oh, alarm clocks
It is cold and it is dark; my first thought this morning when the alarm went off was the very obvious and very predictable, 'But I don't want to go to work!'
This is how it always is after any longer-than-a-weekend time off. Your body has gotten used to not waking up to an alarm, and no matter how early you go to bed the night before, you will whine just a little when the alarm goes off.
And have you noticed that we try to make our alarms sound so pleasant now? There are many options on cell phones: ocean waves, birds singing, gentle guitars as if you had hired a troubadour troop to creepily sneak into your bedroom and wake you up.
If the alarm is sweet and natural, perhaps waking will be sweet and natural, the reasoning seems to be.
But who are we kidding? In reality, alarms should be jarring, and the more shocking, the better—the blare that sounds like a nuclear apocalypse is coming, the crackly static of the local AM station, the clanging din of those now retro but once iconic alarm clocks.
Or maybe they should guilt you out of bed by saying, "You have to get up. You have responsibilities. You have to get up. How will the dog eat without you? You have to get up if you want to pay your mortgage."
Any of those would work better than these dulcet awakenings we have now—sounds that make me want to do nothing but stay in bed. That was my second thought this morning: how to make alarm clocks better.
By the time I turned off my own alarm—a bright beeping on my running watch—I was ready to conquer the cold and the dark. I mean, even in my half-asleep, half-formed-thoughts state, I had come up with a guilt-inducing alarm clock that would prey on Americans' work ethic and competitiveness: What could I achieve when I got out of bed?

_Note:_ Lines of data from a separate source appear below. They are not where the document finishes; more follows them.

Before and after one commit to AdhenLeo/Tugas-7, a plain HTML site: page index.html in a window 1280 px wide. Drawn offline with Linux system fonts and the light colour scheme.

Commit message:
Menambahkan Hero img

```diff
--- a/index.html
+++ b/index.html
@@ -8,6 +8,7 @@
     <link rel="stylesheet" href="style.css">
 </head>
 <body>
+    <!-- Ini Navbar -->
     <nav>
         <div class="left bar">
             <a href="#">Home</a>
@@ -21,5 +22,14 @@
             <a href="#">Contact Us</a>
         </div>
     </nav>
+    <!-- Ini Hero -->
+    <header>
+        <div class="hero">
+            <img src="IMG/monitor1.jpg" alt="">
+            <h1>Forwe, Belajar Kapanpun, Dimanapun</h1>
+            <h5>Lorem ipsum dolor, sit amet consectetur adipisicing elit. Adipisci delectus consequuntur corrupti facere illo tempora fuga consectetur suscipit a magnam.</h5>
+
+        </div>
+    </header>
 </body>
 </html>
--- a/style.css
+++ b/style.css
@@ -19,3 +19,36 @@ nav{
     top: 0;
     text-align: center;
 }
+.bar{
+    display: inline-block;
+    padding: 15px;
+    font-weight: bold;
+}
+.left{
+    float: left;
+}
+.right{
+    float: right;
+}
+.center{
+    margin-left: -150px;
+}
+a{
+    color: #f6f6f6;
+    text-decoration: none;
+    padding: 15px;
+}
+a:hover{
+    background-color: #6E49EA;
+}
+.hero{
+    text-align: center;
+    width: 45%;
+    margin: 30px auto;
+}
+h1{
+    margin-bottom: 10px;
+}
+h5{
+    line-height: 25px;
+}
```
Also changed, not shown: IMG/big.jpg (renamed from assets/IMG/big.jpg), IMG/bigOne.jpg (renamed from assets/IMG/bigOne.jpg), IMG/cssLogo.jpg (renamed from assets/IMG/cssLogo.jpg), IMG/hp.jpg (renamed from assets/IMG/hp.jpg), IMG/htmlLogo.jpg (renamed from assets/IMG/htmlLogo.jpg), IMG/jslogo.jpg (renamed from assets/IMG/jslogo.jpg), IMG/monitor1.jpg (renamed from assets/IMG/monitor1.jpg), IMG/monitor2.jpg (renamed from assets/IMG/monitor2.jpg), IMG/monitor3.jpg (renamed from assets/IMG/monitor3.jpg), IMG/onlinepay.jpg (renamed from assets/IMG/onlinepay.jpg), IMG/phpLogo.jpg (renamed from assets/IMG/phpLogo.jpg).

(And that is the question that keeps us going, even when it's so cold and dark.)